> [Task prompt]: Word for word, copy all the data and drop the pictures.

Source data:
□ □ □
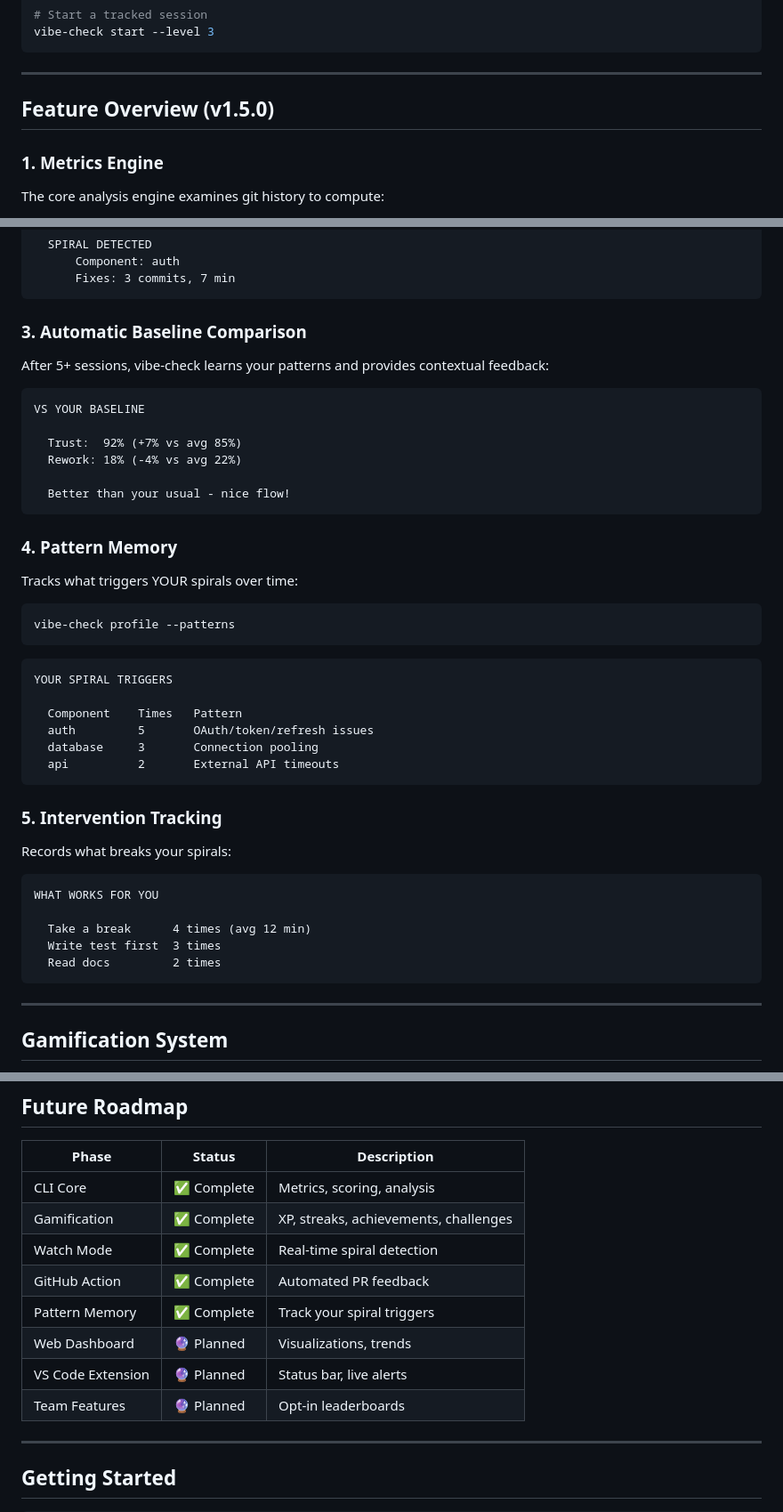
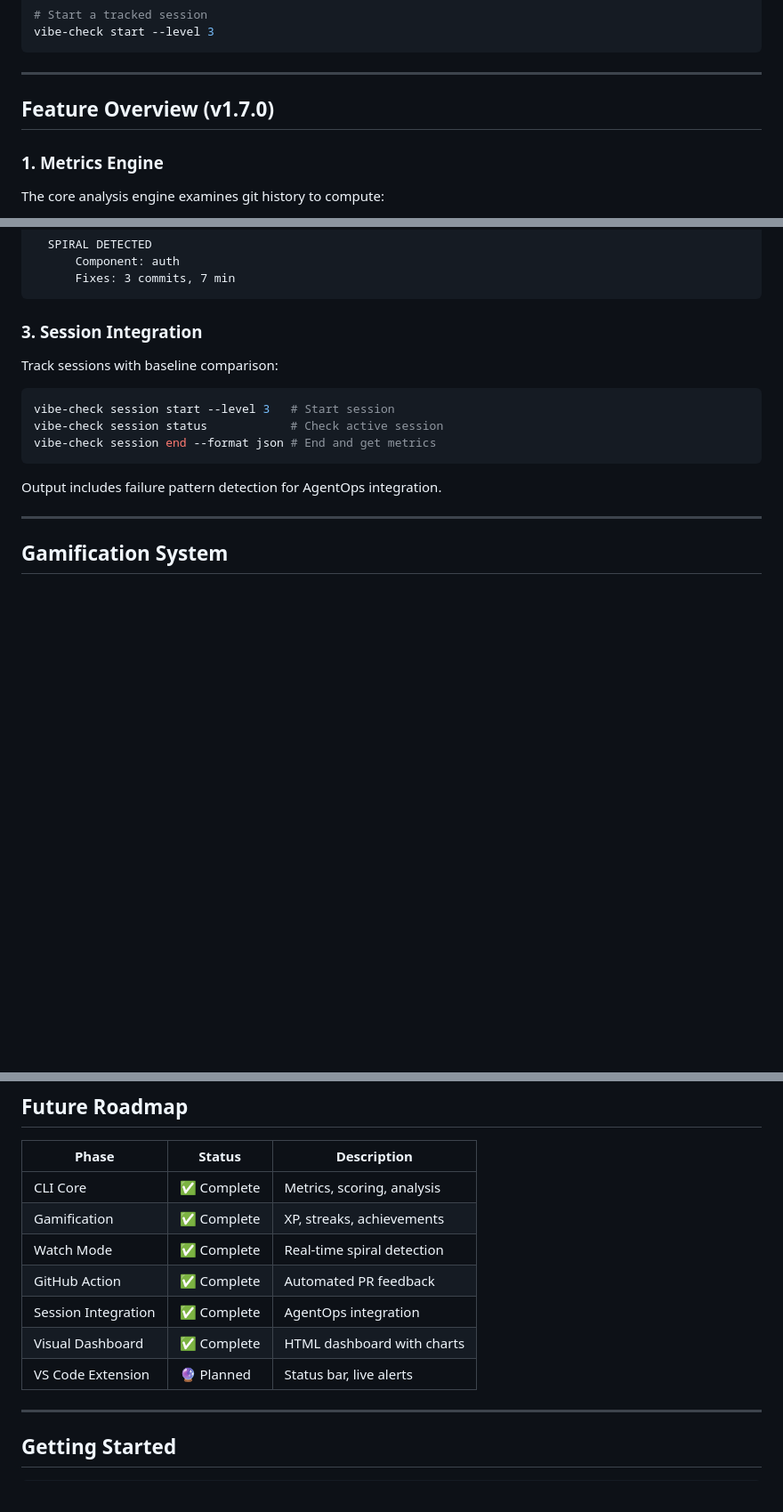
Before and after one commit to boshu2/vibe-check, a Markdown page: docs/VIBE-ECOSYSTEM.md, 3 parts joined by grey strips. Shown at 89% size. Drawn GitHub-style; blank space fills up the shorter version.

````diff
--- a/docs/VIBE-ECOSYSTEM.md
+++ b/docs/VIBE-ECOSYSTEM.md
@@ -82,7 +82,7 @@ vibe-check start --level 3
 
 ---
 
-## Feature Overview (v1.5.0)
+## Feature Overview (v1.7.0)
 
 ### 1. Metrics Engine
 
@@ -125,47 +125,17 @@ Monitors commits and alerts when patterns indicate a spiral forming:
       Fixes: 3 commits, 7 min
 ```
 
-### 3. Automatic Baseline Comparison
+### 3. Session Integration
 
-After 5+ sessions, vibe-check learns your patterns and provides contextual feedback:
+Track sessions with baseline comparison:
 
-```
-VS YOUR BASELINE
-
-  Trust:  92% (+7% vs avg 85%)
-  Rework: 18% (-4% vs avg 22%)
-
-  Better than your usual - nice flow!
+```bash
+vibe-check session start --level 3   # Start session
+vibe-check session status            # Check active session
+vibe-check session end --format json # End and get metrics
 ```
 
-### 4. Pattern Memory
-
-Tracks what triggers YOUR spirals over time:
-
-```bash
-vibe-check profile --patterns
-```
-
-```
-YOUR SPIRAL TRIGGERS
-
-  Component    Times   Pattern
-  auth         5       OAuth/token/refresh issues
-  database     3       Connection pooling
-  api          2       External API timeouts
-```
-
-### 5. Intervention Tracking
-
-Records what breaks your spirals:
-
-```
-WHAT WORKS FOR YOU
-
-  Take a break      4 times (avg 12 min)
-  Write test first  3 times
-  Read docs         2 times
-```
+Output includes failure pattern detection for AgentOps integration.
 
 ---
 
@@ -364,13 +299,12 @@ The VibeScore combines metrics using validated weights derived from empirical an
 | Phase | Status | Description |
 |-------|--------|-------------|
 | CLI Core | ✅ Complete | Metrics, scoring, analysis |
-| Gamification | ✅ Complete | XP, streaks, achievements, challenges |
+| Gamification | ✅ Complete | XP, streaks, achievements |
 | Watch Mode | ✅ Complete | Real-time spiral detection |
 | GitHub Action | ✅ Complete | Automated PR feedback |
-| Pattern Memory | ✅ Complete | Track your spiral triggers |
-| Web Dashboard | 🔮 Planned | Visualizations, trends |
+| Session Integration | ✅ Complete | AgentOps integration |
+| Visual Dashboard | ✅ Complete | HTML dashboard with charts |
 | VS Code Extension | 🔮 Planned | Status bar, live alerts |
-| Team Features | 🔮 Planned | Opt-in leaderboards |
 
 ---
 
````
Also changed, not shown: other parts of docs/VIBE-ECOSYSTEM.md (+2 -37 lines), docs/ARCHITECTURE.md (+1 -2 lines).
□ □ □
> [Task solution]:
Before and after one commit to boshu2/vibe-check, a Markdown page: docs/VIBE-ECOSYSTEM.md, 3 parts joined by grey strips. Shown at 89% size. Drawn GitHub-style; blank space fills up the shorter version.

````diff
--- a/docs/VIBE-ECOSYSTEM.md
+++ b/docs/VIBE-ECOSYSTEM.md
@@ -82,7 +82,7 @@ vibe-check start --level 3
 
 ---
 
-## Feature Overview (v1.5.0)
+## Feature Overview (v1.7.0)
 
 ### 1. Metrics Engine
 
@@ -125,47 +125,17 @@ Monitors commits and alerts when patterns indicate a spiral forming:
       Fixes: 3 commits, 7 min
 ```
 
-### 3. Automatic Baseline Comparison
+### 3. Session Integration
 
-After 5+ sessions, vibe-check learns your patterns and provides contextual feedback:
+Track sessions with baseline comparison:
 
-```
-VS YOUR BASELINE
-
-  Trust:  92% (+7% vs avg 85%)
-  Rework: 18% (-4% vs avg 22%)
-
-  Better than your usual - nice flow!
+```bash
+vibe-check session start --level 3   # Start session
+vibe-check session status            # Check active session
+vibe-check session end --format json # End and get metrics
 ```
 
-### 4. Pattern Memory
-
-Tracks what triggers YOUR spirals over time:
-
-```bash
-vibe-check profile --patterns
-```
-
-```
-YOUR SPIRAL TRIGGERS
-
-  Component    Times   Pattern
-  auth         5       OAuth/token/refresh issues
-  database     3       Connection pooling
-  api          2       External API timeouts
-```
-
-### 5. Intervention Tracking
-
-Records what breaks your spirals:
-
-```
-WHAT WORKS FOR YOU
-
-  Take a break      4 times (avg 12 min)
-  Write test first  3 times
-  Read docs         2 times
-```
+Output includes failure pattern detection for AgentOps integration.
 
 ---
 
@@ -364,13 +299,12 @@ The VibeScore combines metrics using validated weights derived from empirical an
 | Phase | Status | Description |
 |-------|--------|-------------|
 | CLI Core | ✅ Complete | Metrics, scoring, analysis |
-| Gamification | ✅ Complete | XP, streaks, achievements, challenges |
+| Gamification | ✅ Complete | XP, streaks, achievements |
 | Watch Mode | ✅ Complete | Real-time spiral detection |
 | GitHub Action | ✅ Complete | Automated PR feedback |
-| Pattern Memory | ✅ Complete | Track your spiral triggers |
-| Web Dashboard | 🔮 Planned | Visualizations, trends |
+| Session Integration | ✅ Complete | AgentOps integration |
+| Visual Dashboard | ✅ Complete | HTML dashboard with charts |
 | VS Code Extension | 🔮 Planned | Status bar, live alerts |
-| Team Features | 🔮 Planned | Opt-in leaderboards |
 
 ---
 
````
Also changed, not shown: other parts of docs/VIBE-ECOSYSTEM.md (+2 -37 lines), docs/ARCHITECTURE.md (+1 -2 lines).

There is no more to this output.